# [Your assignment]
How many lines in the entries below contain the string "durch"? Reply with the number only.

[Version difference data]
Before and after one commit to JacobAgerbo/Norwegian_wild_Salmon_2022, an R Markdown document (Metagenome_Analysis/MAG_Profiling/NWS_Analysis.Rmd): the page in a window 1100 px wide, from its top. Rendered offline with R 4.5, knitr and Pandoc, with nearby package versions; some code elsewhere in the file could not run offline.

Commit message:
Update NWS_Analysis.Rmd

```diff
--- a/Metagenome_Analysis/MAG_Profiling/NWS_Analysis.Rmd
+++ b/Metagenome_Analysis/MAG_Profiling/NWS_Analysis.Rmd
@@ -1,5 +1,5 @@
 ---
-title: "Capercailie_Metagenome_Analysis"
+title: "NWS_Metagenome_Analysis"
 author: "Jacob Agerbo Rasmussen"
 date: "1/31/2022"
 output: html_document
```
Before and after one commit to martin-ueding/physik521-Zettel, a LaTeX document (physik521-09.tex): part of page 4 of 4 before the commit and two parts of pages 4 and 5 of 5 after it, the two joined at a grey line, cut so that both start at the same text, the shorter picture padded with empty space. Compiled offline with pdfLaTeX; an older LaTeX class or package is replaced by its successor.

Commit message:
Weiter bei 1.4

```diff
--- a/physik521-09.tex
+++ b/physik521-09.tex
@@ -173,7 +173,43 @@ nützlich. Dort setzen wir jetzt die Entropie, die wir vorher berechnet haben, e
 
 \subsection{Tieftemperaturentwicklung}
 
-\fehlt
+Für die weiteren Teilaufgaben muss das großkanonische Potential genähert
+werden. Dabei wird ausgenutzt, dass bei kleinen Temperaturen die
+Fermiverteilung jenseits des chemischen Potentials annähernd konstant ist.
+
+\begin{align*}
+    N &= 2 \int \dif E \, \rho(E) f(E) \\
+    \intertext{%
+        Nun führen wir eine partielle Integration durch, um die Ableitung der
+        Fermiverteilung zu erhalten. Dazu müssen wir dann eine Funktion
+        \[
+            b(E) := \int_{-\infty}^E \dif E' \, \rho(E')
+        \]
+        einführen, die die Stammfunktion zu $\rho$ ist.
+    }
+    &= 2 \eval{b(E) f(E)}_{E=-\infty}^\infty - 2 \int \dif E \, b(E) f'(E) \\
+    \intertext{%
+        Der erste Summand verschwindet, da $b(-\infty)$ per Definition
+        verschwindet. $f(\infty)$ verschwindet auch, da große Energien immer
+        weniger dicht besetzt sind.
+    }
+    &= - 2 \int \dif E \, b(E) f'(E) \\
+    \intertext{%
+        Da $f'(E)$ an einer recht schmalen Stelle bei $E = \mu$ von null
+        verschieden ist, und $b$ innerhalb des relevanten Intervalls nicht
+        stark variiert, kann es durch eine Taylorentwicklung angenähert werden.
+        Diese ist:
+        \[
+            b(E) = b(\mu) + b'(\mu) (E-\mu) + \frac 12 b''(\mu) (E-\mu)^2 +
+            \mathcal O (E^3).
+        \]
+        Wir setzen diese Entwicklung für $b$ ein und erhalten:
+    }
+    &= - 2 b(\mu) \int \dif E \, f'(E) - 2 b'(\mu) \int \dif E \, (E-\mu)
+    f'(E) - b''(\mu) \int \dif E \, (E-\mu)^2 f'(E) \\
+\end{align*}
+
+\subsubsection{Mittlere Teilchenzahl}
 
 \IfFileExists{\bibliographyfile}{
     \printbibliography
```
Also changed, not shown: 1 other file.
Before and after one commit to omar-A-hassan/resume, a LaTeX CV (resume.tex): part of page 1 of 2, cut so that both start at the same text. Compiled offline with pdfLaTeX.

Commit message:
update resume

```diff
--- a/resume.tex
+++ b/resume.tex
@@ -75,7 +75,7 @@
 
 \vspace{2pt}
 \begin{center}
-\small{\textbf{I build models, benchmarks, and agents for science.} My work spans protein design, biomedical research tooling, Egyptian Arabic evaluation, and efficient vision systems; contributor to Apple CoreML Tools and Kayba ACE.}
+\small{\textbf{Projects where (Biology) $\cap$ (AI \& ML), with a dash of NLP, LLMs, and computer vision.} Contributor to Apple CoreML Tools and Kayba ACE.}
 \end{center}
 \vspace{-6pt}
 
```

# [Answer to the exercise]
2